The site had been added on to the In Danger list for almost a decade ago due to the threat of irreversible damage from coastal construction and oil exploration.
Seismic testing for oil was permitted just 10km from the site.
Public outcry from Belizeans followed. Local efforts were supported by a collation that included WWF, Oceana, and the Belize Tourism Industry Association.
Over the last 18 months, Belize’s government has put in place protections to secure the Belize Barrier Reef from immediate threats.
Great news! Belize is officially OFF👏 the @UNESCO danger list.— WWF (@WWF) June 26, 2018
Take a look at the milestones that we’ve achieved in Belize!
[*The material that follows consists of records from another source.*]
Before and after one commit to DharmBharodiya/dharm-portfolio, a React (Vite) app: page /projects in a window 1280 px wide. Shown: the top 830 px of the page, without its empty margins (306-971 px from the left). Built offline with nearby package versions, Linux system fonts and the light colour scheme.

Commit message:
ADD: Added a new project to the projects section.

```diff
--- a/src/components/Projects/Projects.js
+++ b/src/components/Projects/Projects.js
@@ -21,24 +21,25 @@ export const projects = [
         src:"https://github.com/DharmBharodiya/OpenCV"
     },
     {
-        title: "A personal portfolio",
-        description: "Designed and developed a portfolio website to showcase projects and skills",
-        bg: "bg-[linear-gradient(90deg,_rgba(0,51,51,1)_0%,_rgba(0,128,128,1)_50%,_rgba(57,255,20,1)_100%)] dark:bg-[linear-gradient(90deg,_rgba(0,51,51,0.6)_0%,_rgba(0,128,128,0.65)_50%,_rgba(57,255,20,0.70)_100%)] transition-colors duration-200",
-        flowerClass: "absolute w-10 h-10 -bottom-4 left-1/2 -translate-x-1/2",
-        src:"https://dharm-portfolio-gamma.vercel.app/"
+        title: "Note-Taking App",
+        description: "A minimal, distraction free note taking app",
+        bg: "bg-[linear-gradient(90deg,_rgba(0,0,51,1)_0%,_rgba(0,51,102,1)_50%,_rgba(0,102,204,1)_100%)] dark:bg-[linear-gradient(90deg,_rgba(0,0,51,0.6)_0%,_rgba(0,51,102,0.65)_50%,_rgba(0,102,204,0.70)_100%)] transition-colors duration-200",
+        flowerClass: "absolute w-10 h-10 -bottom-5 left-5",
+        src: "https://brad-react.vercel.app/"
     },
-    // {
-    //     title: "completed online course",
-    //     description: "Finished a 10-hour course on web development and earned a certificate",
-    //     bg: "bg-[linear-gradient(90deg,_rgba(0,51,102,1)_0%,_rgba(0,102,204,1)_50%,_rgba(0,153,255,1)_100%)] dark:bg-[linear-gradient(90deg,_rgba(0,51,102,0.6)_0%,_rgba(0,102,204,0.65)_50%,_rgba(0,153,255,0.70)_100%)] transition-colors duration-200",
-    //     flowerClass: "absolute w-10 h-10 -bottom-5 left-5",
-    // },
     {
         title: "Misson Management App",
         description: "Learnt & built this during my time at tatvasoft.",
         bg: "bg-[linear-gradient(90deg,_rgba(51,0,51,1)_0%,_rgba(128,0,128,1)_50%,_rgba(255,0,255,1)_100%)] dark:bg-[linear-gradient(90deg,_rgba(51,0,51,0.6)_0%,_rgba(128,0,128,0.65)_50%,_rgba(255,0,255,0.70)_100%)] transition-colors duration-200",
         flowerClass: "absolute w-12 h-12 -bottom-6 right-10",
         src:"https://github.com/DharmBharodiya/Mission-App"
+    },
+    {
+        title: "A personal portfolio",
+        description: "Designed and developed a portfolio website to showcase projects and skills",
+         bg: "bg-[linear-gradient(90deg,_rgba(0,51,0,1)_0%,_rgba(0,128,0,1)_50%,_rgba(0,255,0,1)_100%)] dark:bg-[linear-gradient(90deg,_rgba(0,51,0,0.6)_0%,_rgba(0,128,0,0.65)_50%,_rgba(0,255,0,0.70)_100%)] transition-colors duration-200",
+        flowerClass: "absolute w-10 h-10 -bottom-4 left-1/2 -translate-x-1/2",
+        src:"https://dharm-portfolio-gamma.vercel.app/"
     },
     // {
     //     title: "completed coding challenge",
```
None of this would have been possible without your support and commitment to #SaveOurHeritage pic.twitter.com/RNxH19j3GT
A landmark moratorium on oil exploration was adopted in December 2017, making Belize one of only three countries in the world with such legislation
Additionally, in June this year, the government put into place critical regulations to protect the country's mangroves and committed to legislate the current voluntary moratorium on selling the public lands within the World Heritage site.
Marco Lambertini, Director General of WWF-International, said “We have seen an incredible turnaround from when the reef was being threatened by seismic testing for oil just eighteen months ago. Belizeans stood up to protect their reef, with hundreds of thousands more globally joining the campaign to save our shared heritage. In taking swift collaborative action, Belize has shown that it is possible to reverse nature loss and create a sustainable future.”